--- START ---
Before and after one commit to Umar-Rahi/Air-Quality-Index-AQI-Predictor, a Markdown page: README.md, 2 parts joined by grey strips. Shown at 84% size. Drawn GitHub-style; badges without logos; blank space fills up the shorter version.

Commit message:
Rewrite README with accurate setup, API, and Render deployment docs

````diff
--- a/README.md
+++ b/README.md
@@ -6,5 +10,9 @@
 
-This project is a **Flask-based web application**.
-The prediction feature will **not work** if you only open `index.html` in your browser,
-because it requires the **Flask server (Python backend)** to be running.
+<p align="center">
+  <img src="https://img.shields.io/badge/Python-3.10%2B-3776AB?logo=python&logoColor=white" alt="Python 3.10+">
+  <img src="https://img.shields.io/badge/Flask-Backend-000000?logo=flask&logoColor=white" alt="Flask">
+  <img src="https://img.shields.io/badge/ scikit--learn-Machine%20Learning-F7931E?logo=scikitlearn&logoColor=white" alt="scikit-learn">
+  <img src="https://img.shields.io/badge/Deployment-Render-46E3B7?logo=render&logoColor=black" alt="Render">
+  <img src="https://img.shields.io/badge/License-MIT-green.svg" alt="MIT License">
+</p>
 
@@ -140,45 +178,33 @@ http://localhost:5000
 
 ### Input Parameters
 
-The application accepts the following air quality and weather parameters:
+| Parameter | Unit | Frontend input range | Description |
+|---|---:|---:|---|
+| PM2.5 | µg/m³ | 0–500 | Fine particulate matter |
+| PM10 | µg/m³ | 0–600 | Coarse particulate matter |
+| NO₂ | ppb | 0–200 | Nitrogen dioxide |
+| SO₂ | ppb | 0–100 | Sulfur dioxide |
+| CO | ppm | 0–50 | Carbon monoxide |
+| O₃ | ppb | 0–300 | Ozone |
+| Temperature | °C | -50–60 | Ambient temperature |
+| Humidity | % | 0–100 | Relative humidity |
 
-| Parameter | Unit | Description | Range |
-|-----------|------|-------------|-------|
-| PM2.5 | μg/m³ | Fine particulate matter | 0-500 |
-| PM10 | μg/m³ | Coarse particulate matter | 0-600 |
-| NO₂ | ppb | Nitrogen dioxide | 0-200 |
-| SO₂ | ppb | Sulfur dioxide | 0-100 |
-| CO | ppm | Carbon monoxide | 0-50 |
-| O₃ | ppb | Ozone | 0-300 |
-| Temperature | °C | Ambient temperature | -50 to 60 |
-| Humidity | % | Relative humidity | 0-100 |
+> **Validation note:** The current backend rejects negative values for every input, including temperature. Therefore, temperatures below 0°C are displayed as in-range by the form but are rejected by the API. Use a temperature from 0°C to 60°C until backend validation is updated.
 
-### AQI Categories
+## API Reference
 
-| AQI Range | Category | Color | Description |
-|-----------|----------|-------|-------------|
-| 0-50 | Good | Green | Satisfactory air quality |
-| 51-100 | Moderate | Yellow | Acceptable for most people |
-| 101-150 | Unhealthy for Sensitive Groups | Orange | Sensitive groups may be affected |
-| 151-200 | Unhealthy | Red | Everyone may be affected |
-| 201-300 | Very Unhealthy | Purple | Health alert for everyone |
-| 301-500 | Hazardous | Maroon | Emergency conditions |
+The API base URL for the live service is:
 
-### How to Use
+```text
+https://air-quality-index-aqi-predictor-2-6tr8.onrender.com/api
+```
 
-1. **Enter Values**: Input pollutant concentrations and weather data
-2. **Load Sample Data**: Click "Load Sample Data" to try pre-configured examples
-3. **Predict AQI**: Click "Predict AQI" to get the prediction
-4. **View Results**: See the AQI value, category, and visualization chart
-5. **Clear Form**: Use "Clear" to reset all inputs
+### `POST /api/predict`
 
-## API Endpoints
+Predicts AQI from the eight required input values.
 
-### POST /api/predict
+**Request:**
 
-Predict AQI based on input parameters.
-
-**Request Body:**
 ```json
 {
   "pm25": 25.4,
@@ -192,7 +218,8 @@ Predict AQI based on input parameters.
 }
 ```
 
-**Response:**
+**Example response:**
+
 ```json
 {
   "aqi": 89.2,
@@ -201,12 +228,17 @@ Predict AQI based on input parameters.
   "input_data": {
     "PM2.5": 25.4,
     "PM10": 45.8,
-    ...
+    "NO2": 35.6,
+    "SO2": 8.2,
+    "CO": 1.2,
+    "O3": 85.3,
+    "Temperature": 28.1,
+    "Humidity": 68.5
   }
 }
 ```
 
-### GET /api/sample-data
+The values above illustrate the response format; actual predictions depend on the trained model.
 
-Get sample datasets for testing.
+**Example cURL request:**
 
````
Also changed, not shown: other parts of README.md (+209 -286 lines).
--- END ---
Description of the task: Scan the data for lines containing "Unit" and copy all of them.

Expected answer:
+| Parameter | Unit | Frontend input range | Description |
-| Parameter | Unit | Description | Range |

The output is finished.